[TASK BRIEF] An image-free, word-for-word version of the records below is to be returned.

[[ DATASET RECORDS open ]]

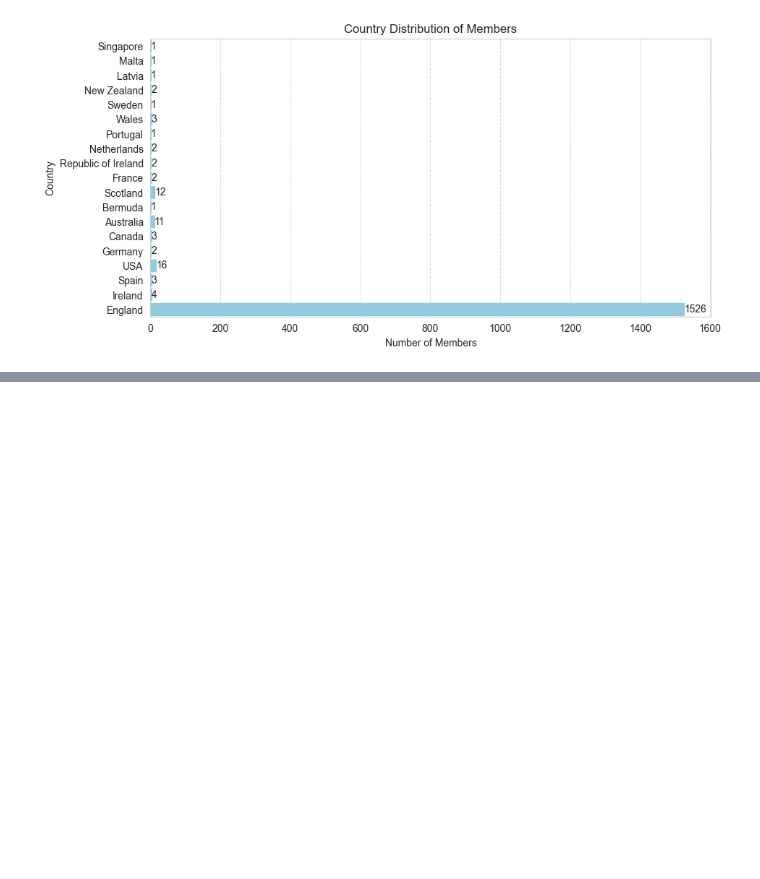
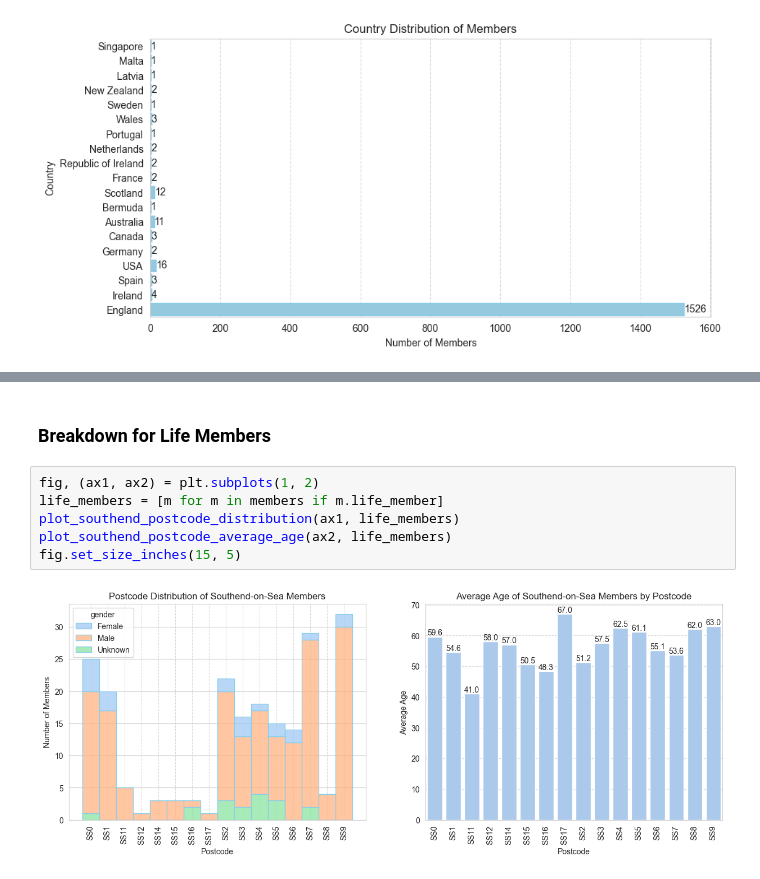
Before and after one commit to c-m-hunt/shrimpers-trust, a Jupyter notebook: member-report/notebooks/member_report.ipynb, the cells around one changed output, grey strips where cells are left out. Drawn from its saved outputs; the diff is of its cells as text; blank space fills up the shorter version.

```diff
--- a/member-report/notebooks/member_report.ipynb
+++ b/member-report/notebooks/member_report.ipynb
@@ -114,0 +142,10 @@ fig.set_size_inches(15, 5)
+# %% [markdown]
+### Breakdown for Life Members
+# %%
+fig, (ax1, ax2) = plt.subplots(1, 2)
+life_members = [m for m in members if m.life_member]
+plot_southend_postcode_distribution(ax1, life_members)
+plot_southend_postcode_average_age(ax2, life_members)
+fig.set_size_inches(15, 5)
+# %% [output]
+[figure, added]
```
Also changed, not shown: parts of 6 cells of this notebook, 1 other file.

[[ DATASET RECORDS closed ]]

[EXERCISE OUTPUT]
Before and after one commit to c-m-hunt/shrimpers-trust, a Jupyter notebook: member-report/notebooks/member_report.ipynb, the cells around one changed output, grey strips where cells are left out. Drawn from its saved outputs; the diff is of its cells as text; blank space fills up the shorter version.

```diff
--- a/member-report/notebooks/member_report.ipynb
+++ b/member-report/notebooks/member_report.ipynb
@@ -114,0 +142,10 @@ fig.set_size_inches(15, 5)
+# %% [markdown]
+### Breakdown for Life Members
+# %%
+fig, (ax1, ax2) = plt.subplots(1, 2)
+life_members = [m for m in members if m.life_member]
+plot_southend_postcode_distribution(ax1, life_members)
+plot_southend_postcode_average_age(ax2, life_members)
+fig.set_size_inches(15, 5)
+# %% [output]
+[figure, added]
```
Also changed, not shown: parts of 6 cells of this notebook, 1 other file.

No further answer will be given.